WHAT YOU HAVE TO DO ▸ Search the material for the string "sitters", then report how many lines hold it, with no other text.

++++ RECORDS ++++

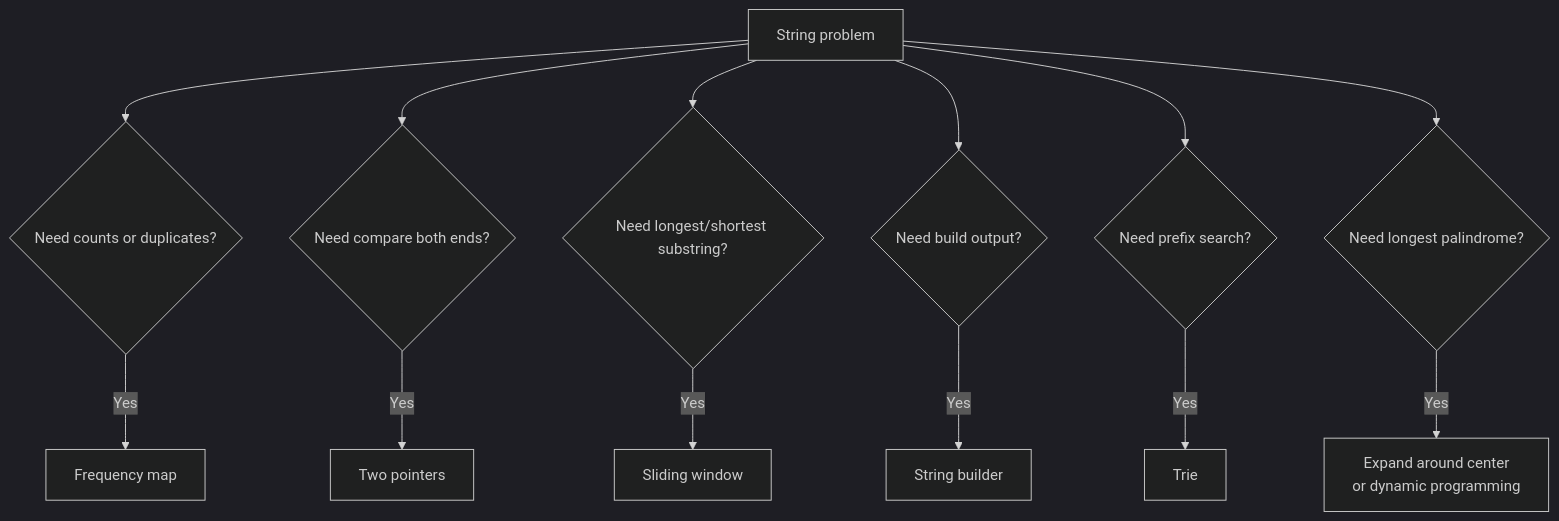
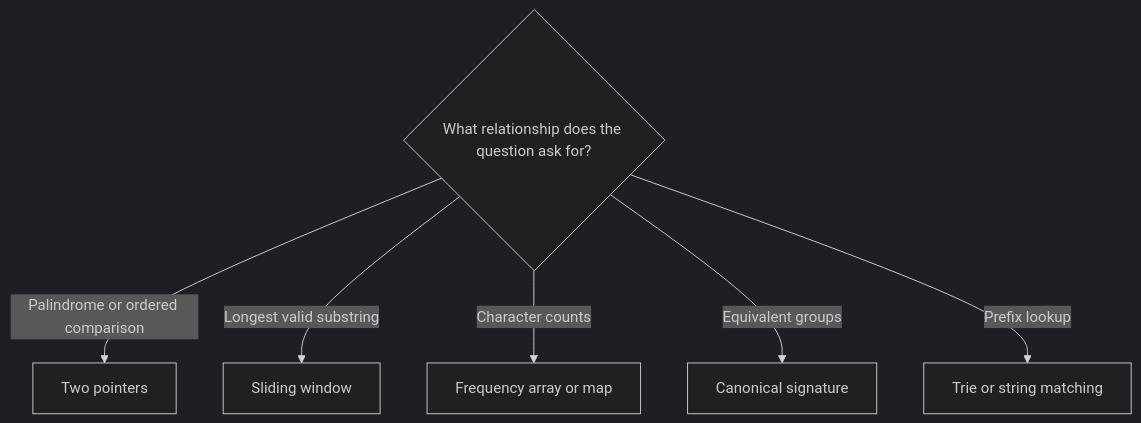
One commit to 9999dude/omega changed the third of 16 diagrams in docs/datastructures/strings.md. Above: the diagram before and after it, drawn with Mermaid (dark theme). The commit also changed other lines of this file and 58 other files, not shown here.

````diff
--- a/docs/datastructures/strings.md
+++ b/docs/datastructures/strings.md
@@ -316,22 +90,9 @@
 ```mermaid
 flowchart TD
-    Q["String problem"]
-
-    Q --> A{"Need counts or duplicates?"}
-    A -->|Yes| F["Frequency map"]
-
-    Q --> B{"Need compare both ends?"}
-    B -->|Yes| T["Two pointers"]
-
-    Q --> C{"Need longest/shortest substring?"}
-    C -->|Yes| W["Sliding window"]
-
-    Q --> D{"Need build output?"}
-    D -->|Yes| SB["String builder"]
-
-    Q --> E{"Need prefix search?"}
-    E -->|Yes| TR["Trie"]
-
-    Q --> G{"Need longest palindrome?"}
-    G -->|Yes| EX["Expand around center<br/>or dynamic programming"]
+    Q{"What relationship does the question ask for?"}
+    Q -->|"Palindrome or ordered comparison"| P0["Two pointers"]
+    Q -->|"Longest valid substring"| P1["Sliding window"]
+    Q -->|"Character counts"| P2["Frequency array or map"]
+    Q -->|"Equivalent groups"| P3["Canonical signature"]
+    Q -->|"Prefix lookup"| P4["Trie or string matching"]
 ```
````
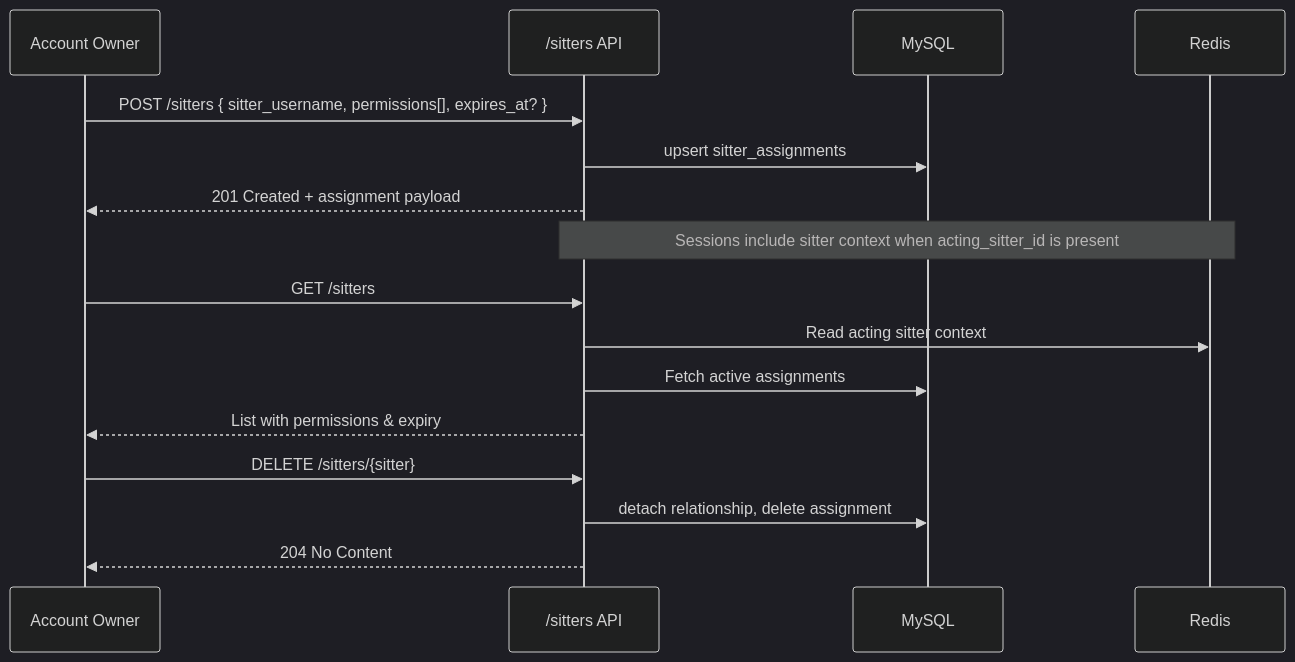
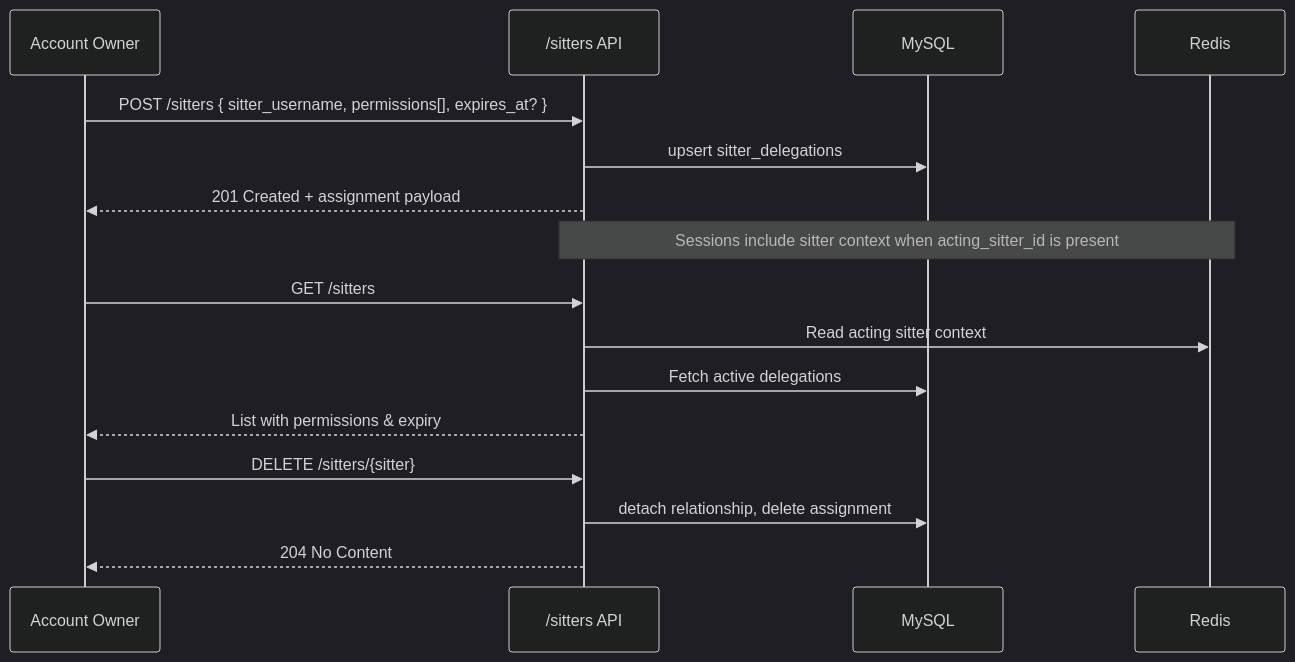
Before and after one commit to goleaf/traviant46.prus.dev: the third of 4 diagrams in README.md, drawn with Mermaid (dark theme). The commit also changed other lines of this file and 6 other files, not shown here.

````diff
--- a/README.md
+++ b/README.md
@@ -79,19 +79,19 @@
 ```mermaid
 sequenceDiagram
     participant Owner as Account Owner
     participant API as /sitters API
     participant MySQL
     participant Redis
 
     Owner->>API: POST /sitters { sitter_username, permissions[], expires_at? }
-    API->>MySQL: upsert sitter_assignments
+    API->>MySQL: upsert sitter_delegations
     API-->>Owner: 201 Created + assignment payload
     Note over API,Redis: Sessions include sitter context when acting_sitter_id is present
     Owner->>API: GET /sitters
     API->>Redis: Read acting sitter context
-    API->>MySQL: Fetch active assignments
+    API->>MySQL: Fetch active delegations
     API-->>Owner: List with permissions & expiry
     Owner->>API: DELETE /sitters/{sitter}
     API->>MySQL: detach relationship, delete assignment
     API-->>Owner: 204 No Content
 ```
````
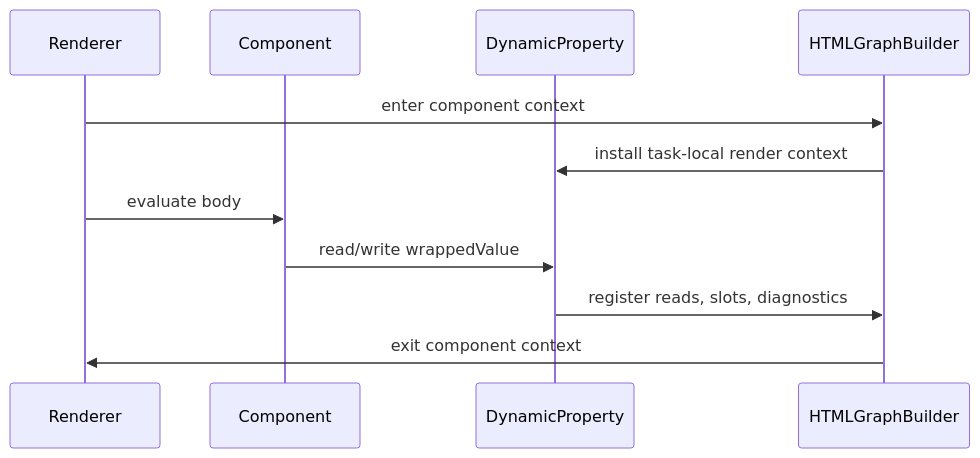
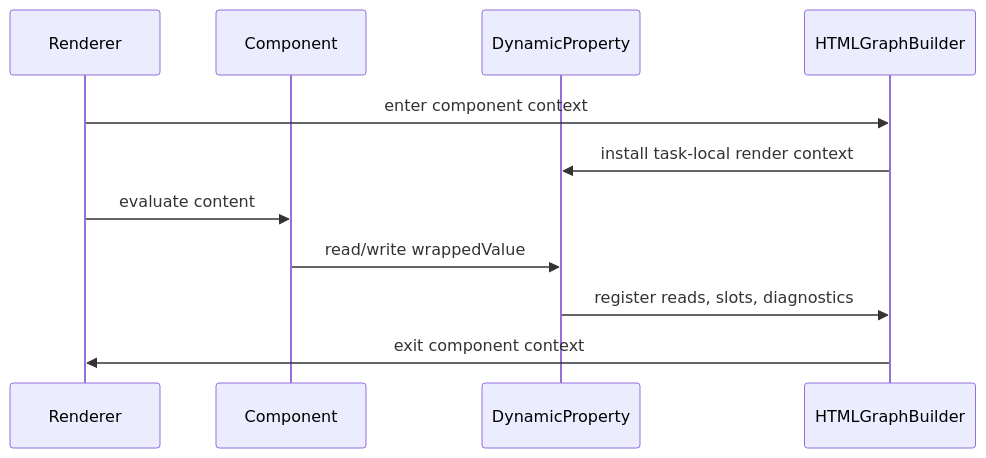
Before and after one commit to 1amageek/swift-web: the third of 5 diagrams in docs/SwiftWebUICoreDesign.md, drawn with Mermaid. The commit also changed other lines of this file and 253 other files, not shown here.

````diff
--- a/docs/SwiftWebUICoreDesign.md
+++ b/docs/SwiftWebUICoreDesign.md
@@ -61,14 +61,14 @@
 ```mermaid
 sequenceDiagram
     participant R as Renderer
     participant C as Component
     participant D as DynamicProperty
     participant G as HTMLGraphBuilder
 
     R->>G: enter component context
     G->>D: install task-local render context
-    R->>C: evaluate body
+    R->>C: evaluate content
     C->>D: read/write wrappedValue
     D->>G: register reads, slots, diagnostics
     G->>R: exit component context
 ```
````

++++

ANSWER TO THIS TASK ▸ 4